The 2011 Annual Meeting & Expo will take place August 6-9 and has new learning formats and thought-provoking speakers who will give you ideas you can implement as soon as you get back to the office. For more information and to register, visit

3 Ways to Eat Like a Local

Eat your way through these three St. Louis restaurants that rate high with locals.

1 Pappy’s Smokehouse
3106 Olive Street

Rated as one of the city’s top 40 restaurants by St. Louis Magazine in 2010, Pappy’s Smokehouse is the place to get barbecue ribs and sandwiches. Pappy’s, featured on Travel Channel’s Man v. Food, has created a special dish called “The Adam Bomb,” named after host Adam Richman. The dish has a full slab of ribs, a beef brisket, a pork sandwich, chicken, four sides, plus a Hot Link Frito Pie. For $42.99, it’s a meal fit for a small group.

2 Crown Candy Kitchen
1401 Saint Louis Avenue

Opened in 1913, Crown Candy Kitchen has kept the atmosphere of its early days. With a soda fountain and vintage jukebox, Crown Candy Kitchen is one of the oldest St. Louis establishments still in existence. The restaurant is great for a reasonably priced lunch or dinner, but it’s perhaps better known for its homemade chocolates, malts, and huge ice cream sundaes.

3 Blueberry Hill Restaurant & Bar
6504 Delmar Boulevard

Located in the Loop, Blueberry Hill is a restaurant and music venue that features local artists and touring acts, including Chuck Berry, who plays here often.
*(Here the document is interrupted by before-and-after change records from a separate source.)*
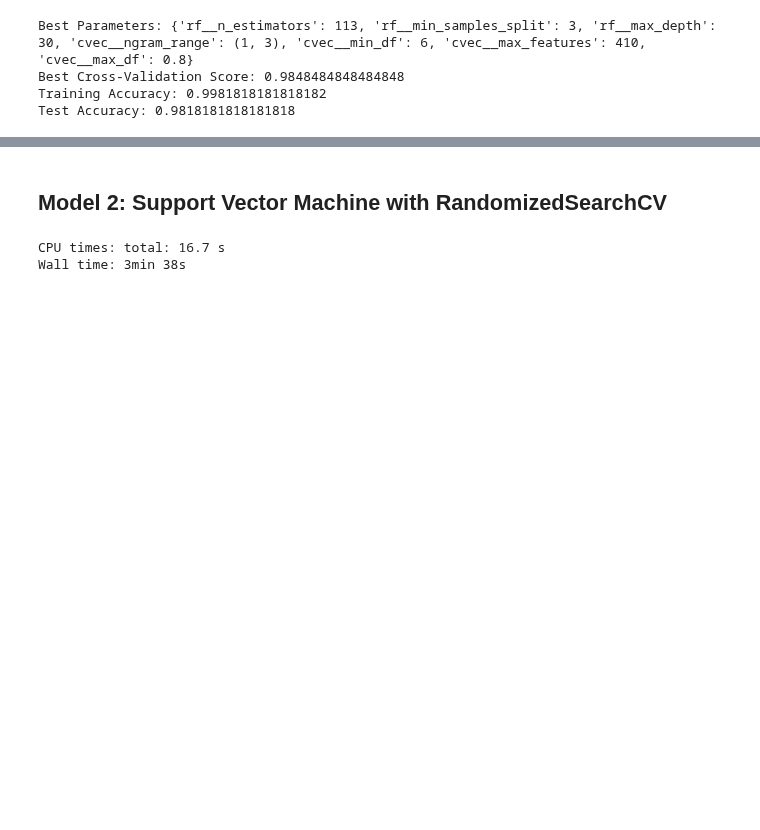
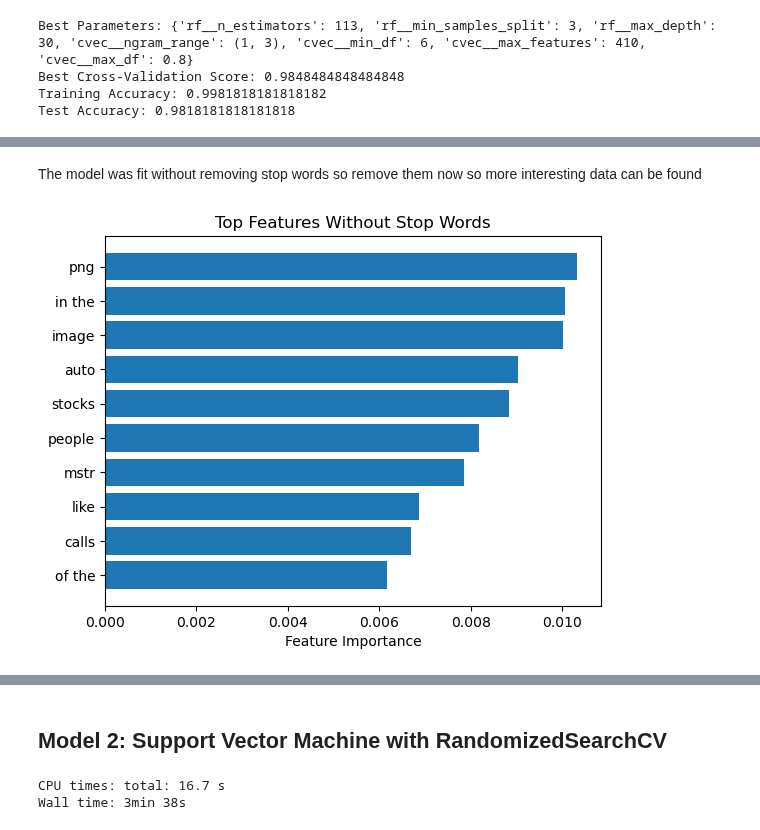
Before and after one commit to grahamjh99/Project-2-Subreddit-Classification, a Jupyter notebook: Project 3 Graham.ipynb, the cells around one changed output, grey strips where cells are left out. Cells and saved outputs as stored; diff of their text form; code cells hidden in the pictures; blank space fills up the shorter version.

```diff
--- a/Project 3 Graham.ipynb
+++ b/Project 3 Graham.ipynb
@@ -210,0 +248,33 @@ Test Accuracy: 0.9818181818181818
+# %% [markdown]
+The model was fit without removing stop words so remove them now so more interesting data can be found
+# %%
+# Get the trained vectorizer from your pipeline
+vectorizer = rf_1.best_estimator_.named_steps['cvec']
+
+# Extract feature names from the CountVectorizer
+feature_names = vectorizer.get_feature_names_out()
+
+# Get the Random Forest classifier from the pipeline
+model = rf_1.best_estimator_.named_steps['rf']
+
+# Get feature importances from the Random Forest model
+importances = model.feature_importances_
+
+# Filter out stop words
+non_stop_word_indices = [i for i, word in enumerate(feature_names) if word not in ENGLISH_STOP_WORDS]
+filtered_features = feature_names[non_stop_word_indices]
+filtered_importances = importances[non_stop_word_indices]
+
+
+# Display top features without stop words
+top_indices = np.argsort(filtered_importances)[-10:]
+top_features = filtered_features[top_indices]
+top_importances = filtered_importances[top_indices]
+
+
+plt.barh(top_features, top_importances)
+plt.xlabel("Feature Importance")
+plt.title("Top Features Without Stop Words")
+plt.show()
+# %% [output]
+[figure, added]
```
Also changed, not shown: parts of 13 cells of this notebook, 5 other files.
If music isn’t your scene, you can find darts, pinball, video games, a photo booth, and an extensive beer selection.